* What the task requires: Go through the entries below and copy each line that holds the word "lstlisting".

##########

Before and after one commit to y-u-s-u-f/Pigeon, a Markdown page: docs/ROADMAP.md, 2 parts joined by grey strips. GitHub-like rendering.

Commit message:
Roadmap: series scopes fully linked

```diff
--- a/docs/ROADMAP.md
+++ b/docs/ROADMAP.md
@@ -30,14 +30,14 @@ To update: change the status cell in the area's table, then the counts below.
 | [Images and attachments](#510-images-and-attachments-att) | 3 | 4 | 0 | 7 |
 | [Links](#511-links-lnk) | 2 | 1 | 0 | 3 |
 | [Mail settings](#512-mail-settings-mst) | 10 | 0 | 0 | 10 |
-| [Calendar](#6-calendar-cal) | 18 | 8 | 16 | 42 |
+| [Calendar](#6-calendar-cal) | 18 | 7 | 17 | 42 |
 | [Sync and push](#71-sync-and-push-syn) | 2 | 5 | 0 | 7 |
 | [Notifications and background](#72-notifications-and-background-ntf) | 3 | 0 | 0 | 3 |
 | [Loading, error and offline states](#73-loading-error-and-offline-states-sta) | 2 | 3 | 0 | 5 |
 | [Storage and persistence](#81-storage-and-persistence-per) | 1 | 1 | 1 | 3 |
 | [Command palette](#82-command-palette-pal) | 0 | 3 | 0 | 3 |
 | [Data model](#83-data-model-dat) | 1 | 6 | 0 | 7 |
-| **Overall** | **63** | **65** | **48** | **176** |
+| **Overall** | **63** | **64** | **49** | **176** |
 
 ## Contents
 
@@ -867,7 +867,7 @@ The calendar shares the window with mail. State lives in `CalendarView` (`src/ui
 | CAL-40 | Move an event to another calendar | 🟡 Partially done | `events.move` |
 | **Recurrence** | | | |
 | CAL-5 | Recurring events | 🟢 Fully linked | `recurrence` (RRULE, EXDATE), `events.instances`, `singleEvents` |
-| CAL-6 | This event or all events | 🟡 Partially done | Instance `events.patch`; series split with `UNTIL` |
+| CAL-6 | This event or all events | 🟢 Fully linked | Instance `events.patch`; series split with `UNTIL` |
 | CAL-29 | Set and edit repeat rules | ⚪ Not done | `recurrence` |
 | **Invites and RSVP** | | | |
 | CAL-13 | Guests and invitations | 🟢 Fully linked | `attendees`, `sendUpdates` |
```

##########

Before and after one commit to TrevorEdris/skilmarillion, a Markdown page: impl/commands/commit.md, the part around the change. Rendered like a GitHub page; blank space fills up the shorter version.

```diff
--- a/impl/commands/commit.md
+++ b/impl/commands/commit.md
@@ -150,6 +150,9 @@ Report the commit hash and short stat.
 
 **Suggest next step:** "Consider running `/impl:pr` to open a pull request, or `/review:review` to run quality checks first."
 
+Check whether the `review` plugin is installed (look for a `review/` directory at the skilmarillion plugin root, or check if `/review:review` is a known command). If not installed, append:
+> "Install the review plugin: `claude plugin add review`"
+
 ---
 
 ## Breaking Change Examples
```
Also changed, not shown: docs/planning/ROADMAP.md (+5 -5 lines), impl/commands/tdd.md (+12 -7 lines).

##########

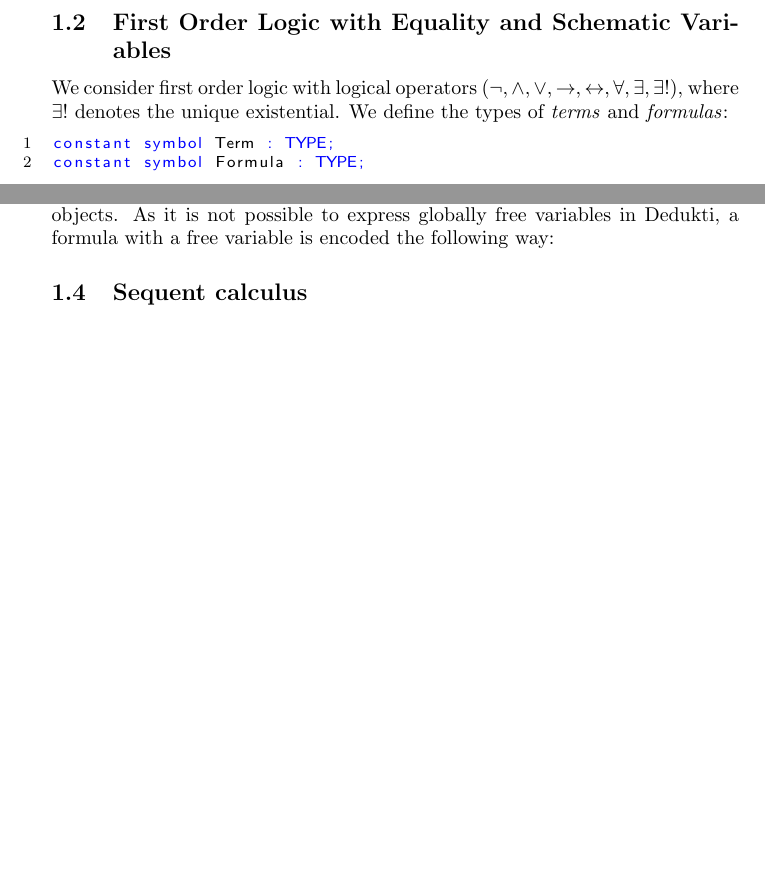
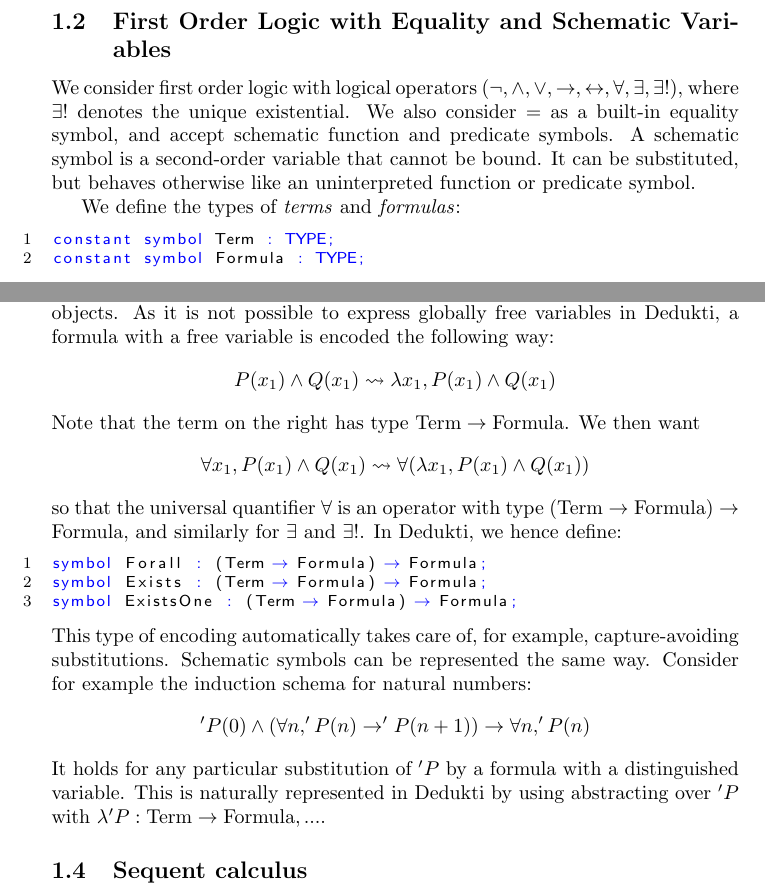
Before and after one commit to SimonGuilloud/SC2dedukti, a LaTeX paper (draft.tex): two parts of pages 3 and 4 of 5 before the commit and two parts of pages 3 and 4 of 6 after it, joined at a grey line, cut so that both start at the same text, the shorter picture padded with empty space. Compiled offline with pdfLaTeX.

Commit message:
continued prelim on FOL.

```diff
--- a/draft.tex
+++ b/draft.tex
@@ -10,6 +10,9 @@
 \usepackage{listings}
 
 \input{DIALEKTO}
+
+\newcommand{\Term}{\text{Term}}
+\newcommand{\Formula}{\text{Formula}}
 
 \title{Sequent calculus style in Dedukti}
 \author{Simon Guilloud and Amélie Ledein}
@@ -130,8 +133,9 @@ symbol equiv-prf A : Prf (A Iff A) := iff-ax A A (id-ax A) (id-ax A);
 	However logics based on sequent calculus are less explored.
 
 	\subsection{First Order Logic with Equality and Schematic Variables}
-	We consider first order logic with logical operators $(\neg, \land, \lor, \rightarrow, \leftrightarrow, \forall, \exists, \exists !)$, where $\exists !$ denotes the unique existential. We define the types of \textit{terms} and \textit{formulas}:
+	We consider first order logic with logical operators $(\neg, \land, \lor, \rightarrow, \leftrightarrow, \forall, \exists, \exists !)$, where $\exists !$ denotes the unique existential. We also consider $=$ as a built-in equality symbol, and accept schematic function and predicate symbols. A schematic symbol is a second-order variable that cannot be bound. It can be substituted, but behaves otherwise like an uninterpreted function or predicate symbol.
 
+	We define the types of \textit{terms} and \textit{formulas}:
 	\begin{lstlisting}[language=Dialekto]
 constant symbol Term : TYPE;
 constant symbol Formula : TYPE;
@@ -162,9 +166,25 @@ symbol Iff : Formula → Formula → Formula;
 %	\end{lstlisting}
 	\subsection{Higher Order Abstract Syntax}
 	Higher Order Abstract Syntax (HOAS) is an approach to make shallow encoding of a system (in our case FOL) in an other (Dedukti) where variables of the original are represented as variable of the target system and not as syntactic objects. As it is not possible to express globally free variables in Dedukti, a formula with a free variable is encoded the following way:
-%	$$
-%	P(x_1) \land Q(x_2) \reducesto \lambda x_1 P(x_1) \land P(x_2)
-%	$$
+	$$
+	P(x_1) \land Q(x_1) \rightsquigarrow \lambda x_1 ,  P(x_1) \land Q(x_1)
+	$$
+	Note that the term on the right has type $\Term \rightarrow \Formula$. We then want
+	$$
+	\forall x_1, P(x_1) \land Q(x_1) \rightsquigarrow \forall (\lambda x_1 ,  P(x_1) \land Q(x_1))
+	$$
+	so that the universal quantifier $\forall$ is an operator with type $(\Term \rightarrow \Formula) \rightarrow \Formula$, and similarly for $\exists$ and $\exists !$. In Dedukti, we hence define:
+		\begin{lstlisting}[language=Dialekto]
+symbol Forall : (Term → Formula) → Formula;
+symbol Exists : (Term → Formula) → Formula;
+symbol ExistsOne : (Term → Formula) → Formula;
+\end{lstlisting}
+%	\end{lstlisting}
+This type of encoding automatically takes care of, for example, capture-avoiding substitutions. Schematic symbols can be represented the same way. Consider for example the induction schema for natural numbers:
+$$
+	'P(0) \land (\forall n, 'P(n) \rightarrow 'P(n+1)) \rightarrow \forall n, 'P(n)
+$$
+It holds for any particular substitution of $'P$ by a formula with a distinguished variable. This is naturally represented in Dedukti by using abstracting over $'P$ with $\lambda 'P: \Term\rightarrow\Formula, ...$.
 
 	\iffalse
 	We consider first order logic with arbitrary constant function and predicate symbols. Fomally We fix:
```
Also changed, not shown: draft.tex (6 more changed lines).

##########

* Response box:
 	\begin{lstlisting}[language=Dialekto]
 %	\end{lstlisting}
+		\begin{lstlisting}[language=Dialekto]
+\end{lstlisting}
+%	\end{lstlisting}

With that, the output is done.